A Human Face on the Proposed Cuts to Medicaid Eligibility
“The thought of losing HUSKY coverage turns my stomach,” said Ms. Julieta Flores-Bravo, a mother of two from Bridgeport. If the Governor’s proposed cuts in HUSKY eligibility—Connecticut’s Medicaid program—for working parents and pregnant women goes through, both she and her husband would lose their coverage.
On paper, these cuts might seem reasonable. Working parents between 138% and 201% of the Federal Poverty Level (FPL) could purchase subsidized commercial insurance on Connecticut’s exchange, Access Health CT. So what makes Ms. Flores-Bravo’s stomach turn?
In reality, these cuts would be harmful to people who cannot afford the financial burden and reduced access to health services that would come with commercial insurance. Up to 34,000 low-income parents—enough to fill the XL Center twice—and some pregnant women would lose their eligibility. Analysis commissioned by the Connecticut Health Foundation estimates up to 10,000 of those parents would become uninsured.
For Ms. Flores-Bravo and her husband, their HUSKY coverage helps them to care for their two children, a son and a daughter. As they try to make ends meet every month, HUSKY coverage means there is “one less bill we have to worry about,” and that money can be invested in the well being of their children. If they lost HUSKY coverage and had to pay for commercial insurance, their cost would increase greatly. On average, the parents made ineligible by the cuts will face increased costs of $1,900 annually according to the analysis. The family helps their daughter who is in college. While she qualifies for some financial aid, her parents help her to cover books and living expenses. Such investment in their daughter’s education would stop if they also had to pay for commercial insurance.

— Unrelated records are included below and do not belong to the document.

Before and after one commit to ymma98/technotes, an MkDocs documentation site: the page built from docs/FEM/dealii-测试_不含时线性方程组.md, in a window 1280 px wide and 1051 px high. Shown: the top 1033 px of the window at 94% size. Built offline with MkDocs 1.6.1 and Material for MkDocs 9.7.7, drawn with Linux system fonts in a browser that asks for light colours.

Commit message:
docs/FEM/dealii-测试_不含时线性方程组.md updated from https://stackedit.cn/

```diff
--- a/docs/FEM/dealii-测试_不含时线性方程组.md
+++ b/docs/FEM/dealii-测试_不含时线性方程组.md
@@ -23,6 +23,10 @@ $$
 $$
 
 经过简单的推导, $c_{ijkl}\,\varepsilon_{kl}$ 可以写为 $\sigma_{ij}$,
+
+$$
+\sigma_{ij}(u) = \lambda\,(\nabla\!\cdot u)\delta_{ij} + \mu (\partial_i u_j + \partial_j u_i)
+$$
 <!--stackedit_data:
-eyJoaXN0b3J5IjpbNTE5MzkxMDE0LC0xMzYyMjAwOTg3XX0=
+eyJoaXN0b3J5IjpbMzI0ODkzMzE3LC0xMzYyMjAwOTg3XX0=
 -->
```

With HUSKY coverage, Ms. Flores-Bravo said her family has, “No excuses for not visiting the doctor versus waiting to become ill.” Ms. Flores-Bravo suffers from chronic asthma, as does her son. HUSKY coverage lets her obtain the prescription medications and the visits with an allergist she needs to stay healthy and care for her children. With commercial coverage, however, she would have cost sharing barriers to affording these medical services. Ms. Flores-Bravo worries she could be forced to rely on the emergency department, where “everyone knows that you cannot be denied services.”
Ms. Flores-Bravo views her health in the context of her family. “If I am not well to take care of my son, then who is?” she said.